The human body is very intelligent. As the body becomes more acidic, its defense mechanisms are triggered to keep damaging acid from entering the vital organs. Because fat cells are known to store acid, your body produces fat cells to protect itself from the acidic environment. Fat cells absorb the acid in an effort to keep it a safe distance from your organs, saving them from potential damage.
For example, when the blood is consistently a less alkaline (more acidic) pH, creating an acidic environment for all cells and organs, the cells protect themselves by creating insulating layers of fat (i.e. blood vessels and arteries produce a fatty lining, organs pad themselves with visceral fat and individuals cells increase fat molecules in the cell membranes. By maintaining a slightly alkaline blood pH, the body does not trigger this protective mechanism which makes it more difficult to lose body fat.
In Summary …

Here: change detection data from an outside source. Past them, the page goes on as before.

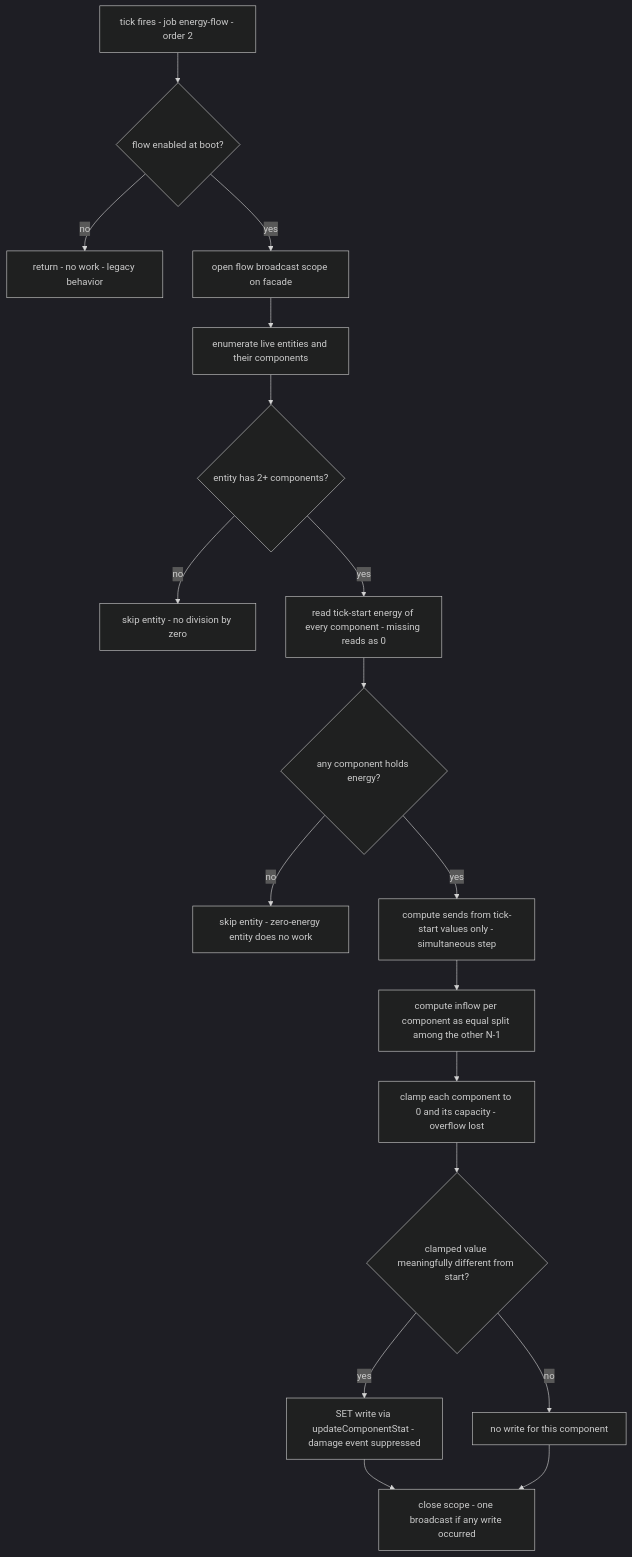
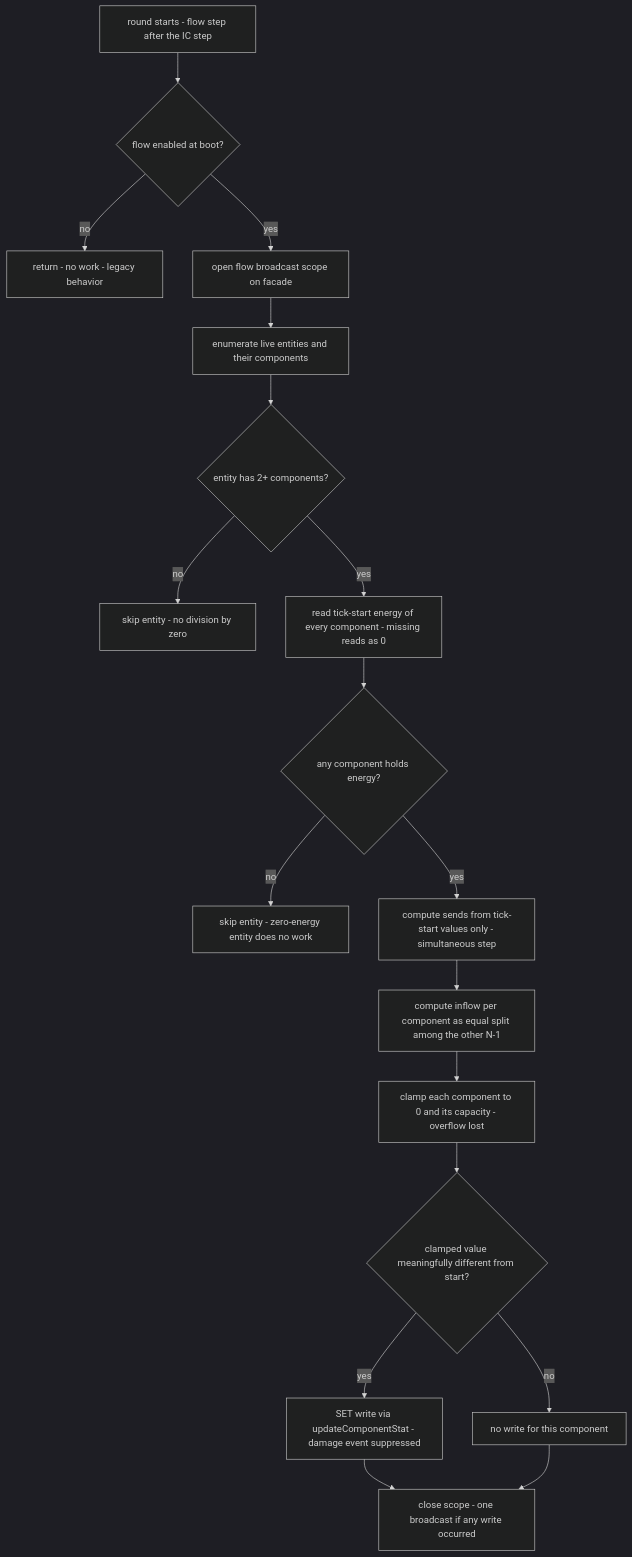
The diagram in wiki/energy_flow_spec.md (Rhuan-P-Dev/slopSimulacrum), drawn with Mermaid (dark theme) before and after one commit. The commit also changed other lines of this file and 22 other files, not shown here.

First line of the commit message:
refactor: drive IC overTime effects and energy flow on turns, not ticks

````diff
--- a/wiki/energy_flow_spec.md
+++ b/wiki/energy_flow_spec.md
@@ -64,20 +64,20 @@
 ```mermaid
 flowchart TD
-    A[tick fires - job energy-flow - order 2] --> B{flow enabled at boot?}
+    A[round starts - flow step after the IC step] --> B{flow enabled at boot?}
     B -- no --> Z[return - no work - legacy behavior]
     B -- yes --> C[open flow broadcast scope on facade]
     C --> D[enumerate live entities and their components]
     D --> E{entity has 2+ components?}
     E -- no --> S[skip entity - no division by zero]
     E -- yes --> F[read tick-start energy of every component - missing reads as 0]
     F --> G{any component holds energy?}
     G -- no --> S2[skip entity - zero-energy entity does no work]
     G -- yes --> H[compute sends from tick-start values only - simultaneous step]
     H --> I[compute inflow per component as equal split among the other N-1]
     I --> J[clamp each component to 0 and its capacity - overflow lost]
     J --> K{clamped value meaningfully different from start?}
     K -- no --> N[no write for this component]
     K -- yes --> L[SET write via updateComponentStat - damage event suppressed]
     L --> M
     N --> M[close scope - one broadcast if any write occurred]
 ```
````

The digestive system plays an essential role in long term fat loss. The lifestyle changes you choose to make, as it relates to diet and exercise, are only as effective as the digestive system’s ability to function properly. Good liver function, maintaining optimal levels of gut bacteria and establishing a diet that promotes a slightly alkaline blood pH give your body a chance to release unwanted body fat and keep it off for the life. The final article in the series will discuss how one’s emotional wellbeing plays a role in the body’s ability to lose fat and maintain a healthy body proportion.